# [EXERCISE]
Among the entries below, find the lines with the word "AnchorBtn" and copy them.
===== DATA
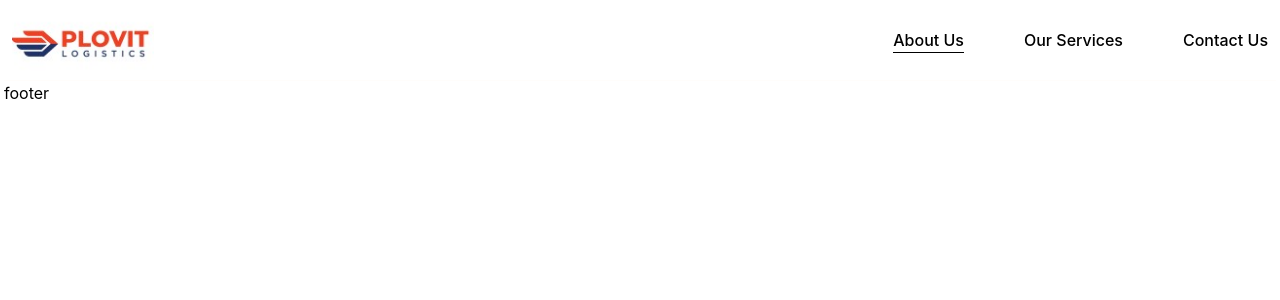
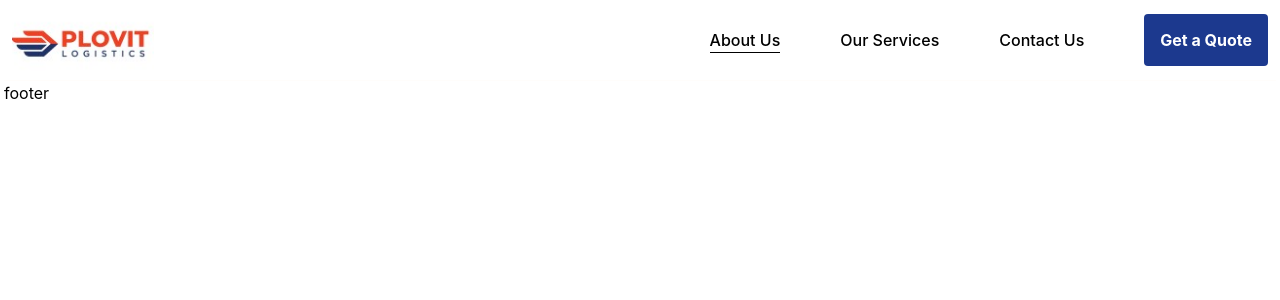
Before and after one commit to imA05-in/plovitlogistics, a React (Vite) app: page / in a window 1280 px wide. Shown: the top 300 px of the page. Built offline with nearby package versions, Linux system fonts and the light colour scheme.

Commit message:
add Get a Quote Button

```diff
--- a/src/components/Navbar/Navbar.jsx
+++ b/src/components/Navbar/Navbar.jsx
@@ -3,6 +3,7 @@ import logo from "../../assets/logo/logo.png";
 import { useState } from "react";
 import flattenColorPalette from "tailwindcss/lib/util/flattenColorPalette";
 import { menuOpen, menuClose } from "../../assets/icons/icons";
+import AnchorBtn from "../Button/AnchorBtn";
 
 export default function Navbar() {
   const navItems = [
@@ -44,13 +45,22 @@ export default function Navbar() {
               {item.label}
             </NavLink>
           ))}
+          <div>
+            <AnchorBtn label={'Get a Quote'} href={`tel:9315111174`}/>
+          </div>
         </div>
 
         {/* Mobile Nav */}
         <div className="md:hidden flex" onClick={ShowMobMenu}>
           {mobMenu === false ? <div> <img className="w-10" src={menuOpen} /> </div> : <div> <img className="w-6" src={menuClose} /> </div>
           }
+          <div>
+            <AnchorBtn label={'Get a Quote'}/>
+          </div>
         </div>
+
+
+
       </div>
 
       <div>
```
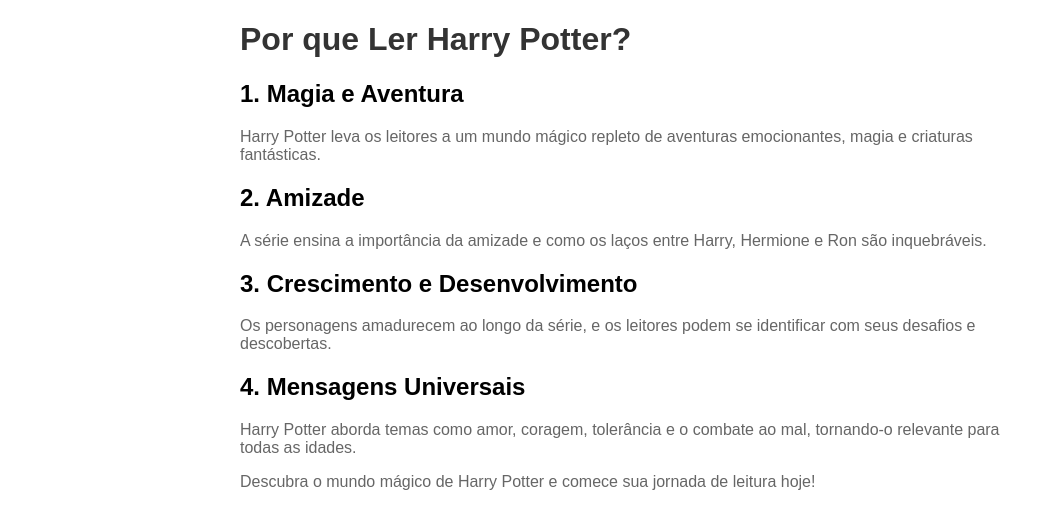
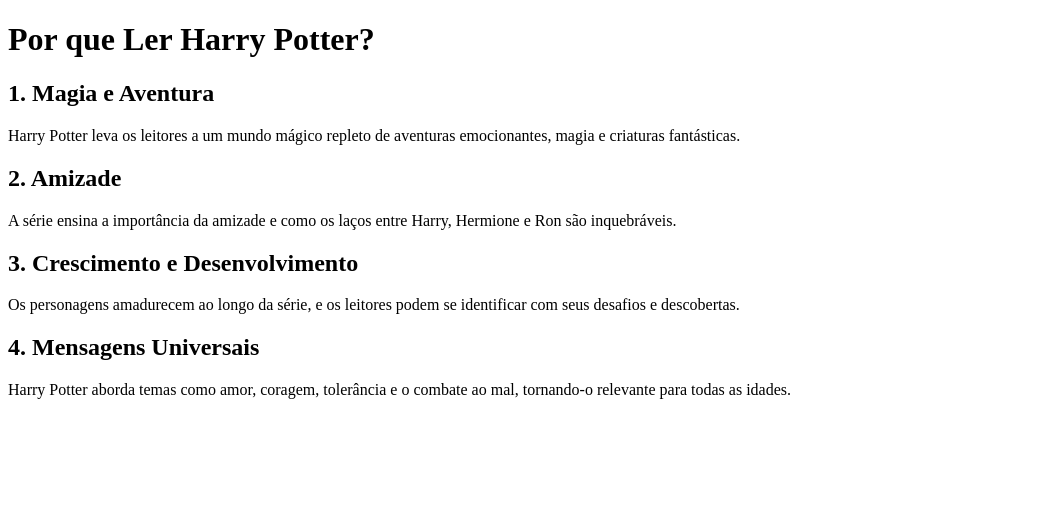
Before and after one commit to nathalialulu/atv1-4bi, a plain HTML site: page index.html/index.html in a window 1280 px wide. Shown: the whole page, without its empty margins (0-1054 px from the left). Drawn offline with Linux system fonts and the light colour scheme.

Commit message:
Update index.html

```diff
--- a/index.html/index.html
+++ b/index.html/index.html
@@ -4,22 +4,6 @@
     <meta charset="UTF-8">
     <meta name="viewport" content="width=device-width, initial-scale=1.0">
     <title>Por que ler Harry Potter</title>
-    <style>
-        body {
-            font-family: Arial, sans-serif;
-            margin: 20px;
-        }
-        h1 {
-            color: #333;
-        }
-        p {
-            color: #666;
-        }
-        .container {
-            max-width: 800px;
-            margin: 0 auto;
-        }
-    </style>
 </head>
 <body>
     <div class="container">
@@ -44,9 +28,6 @@
                 <p>Harry Potter aborda temas como amor, coragem, tolerância e o combate ao mal, tornando-o relevante para todas as idades.</p>
             </section>
         </main>
-        <footer>
-            <p>Descubra o mundo mágico de Harry Potter e comece sua jornada de leitura hoje!</p>
-        </footer>
     </div>
 </body>
 </html>
```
==========
# [RESULT OF THIS EXERCISE]
+import AnchorBtn from "../Button/AnchorBtn";
+            <AnchorBtn label={'Get a Quote'} href={`tel:9315111174`}/>
+            <AnchorBtn label={'Get a Quote'}/>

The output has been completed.